In his review of The Psychology of Terrorism Fears, Arie Kruglanski notes the neglect of "the concept of fear" and the focus "on conventional indices of negative emotionality such as depression, anxiety, or stress" in psychological research on terrorism. He goes on to question the actual object of the fear experienced in relation to terrorism, the management of this fear, and the role that terror management theory might play in our understanding of these phenomena.
The most interesting proposition offered by Kruglanski is the notion that there may be a close parallel between the psychology of those accused of terrorism and those victimized by it. As psychologists, we might benefit from exploring the consequences of acknowledging this potential parallel. Might the empathy derived from acknowledging how totally different perceptions of reality result in a similar emotional response—we are afraid—allow each party greater psychological space to consider paths to peaceful coexistence? How might psychologists advise those in charge of dealing with captured terrorists if fear, probably in combination with ideology and misinformation, contributes to terrorism?
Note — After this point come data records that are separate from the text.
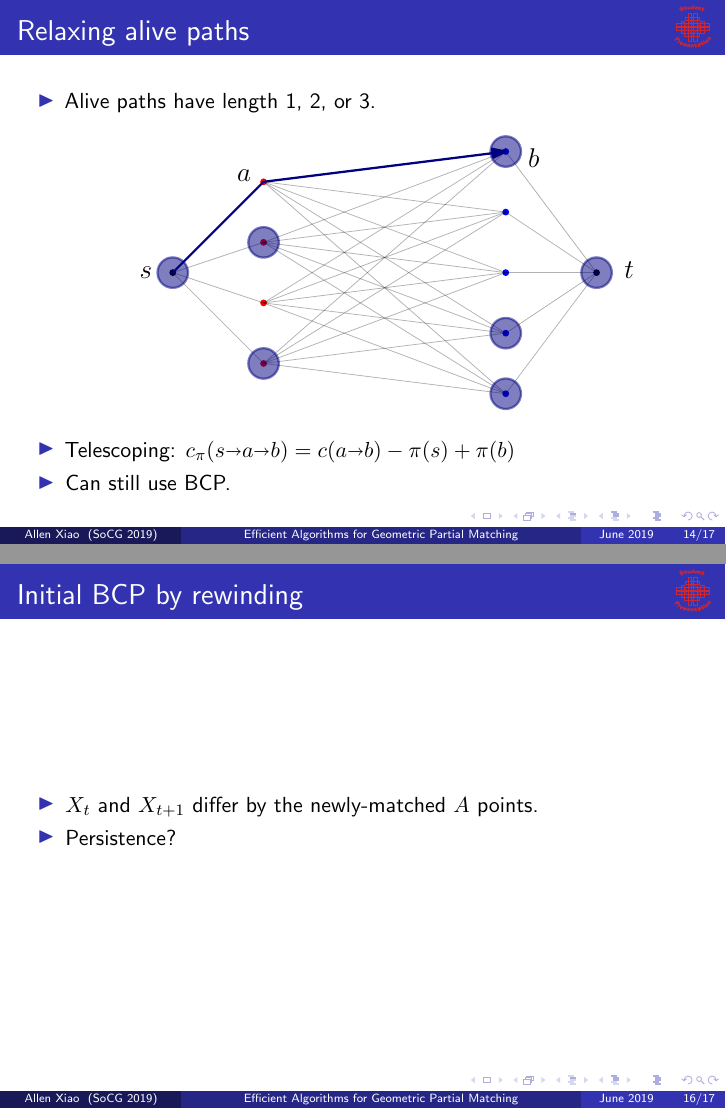
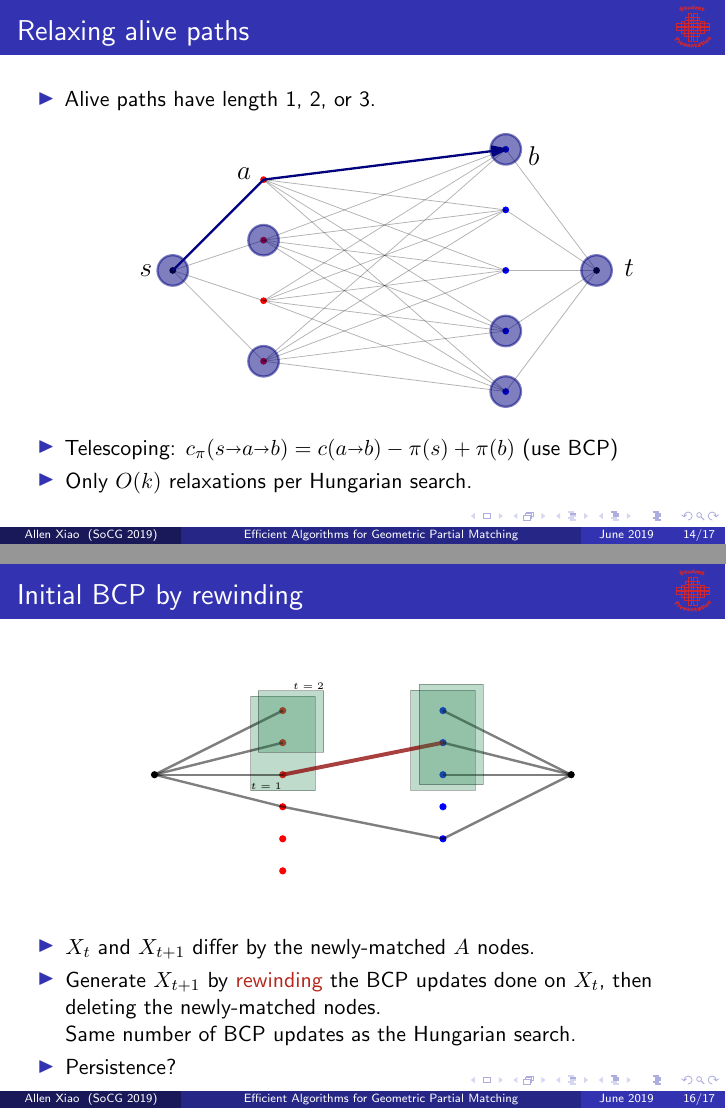
Before and after one commit to axiao/pm_socg19, LaTeX slides (presentation.tex): pages 49 and 51 of 52 before the commit and pages 49 and 59 of 60 after it, joined at a grey line. Compiled offline with pdfLaTeX.

Commit message:
another figure, few more to go

```diff
--- a/presentation.tex
+++ b/presentation.tex
@@ -351,8 +351,8 @@
 \includegraphics<5->[width=0.8\textwidth,page=5]{alive_paths}%
 \end{center}
 \end{figure}
-\item<5-> Telescoping: $c_\pi(s \arcto a \arcto b) = c(\arc ab) - \pi(s) + \pi(b)$
-\item<6-> Can still use BCP.
+\item<5-> Telescoping: $c_\pi(s \arcto a \arcto b) = c(\arc ab) - \pi(s) + \pi(b)$ (use BCP)
+\item<6-> Only $O(k)$ relaxations per Hungarian search.
 \end{itemize}
 \end{frame}
 
@@ -362,4 +362,5 @@
 \end{frame}
 
 \begin{frame}{Initial BCP by rewinding}
-%TODO figure
+\begin{figure}
+\begin{center}
@@ -366,7 +374,10 @@
+\end{center}
+\end{figure}
 \begin{itemize}
-\item $X_t$ and $X_{t+1}$ differ by the newly-matched $A$ points.
-%\item Generate $X_{t+1}$ by \alert{rewinding} the BCP updates done on $X_t$, then deleting the newly-matched nodes.
-\item Persistence?
+\item<7-> $X_t$ and $X_{t+1}$ differ by the newly-matched $A$ nodes.
+\item<8-> Generate $X_{t+1}$ by \alert{rewinding} the BCP updates done on $X_t$, then deleting the newly-matched nodes. \\
+	Same number of BCP updates as the Hungarian search.
+\item<9-> Persistence?
 \end{itemize}
 \end{frame}
 
```
Also changed, not shown: fig/bcp_init.pdf (added), presentation.pdf, presentation.tex (7 more changed lines), 1 other file.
Of great interest to me is whether there is any experiment or proof that might be offered to counter our intuitive response, which is to strike greater fear and terror in the hearts of our adversaries in response to the fear they seek and likely do strike in us.
By Arie W. Kruglanski
PsycCRITIQUES, 2013 Vol 58(2)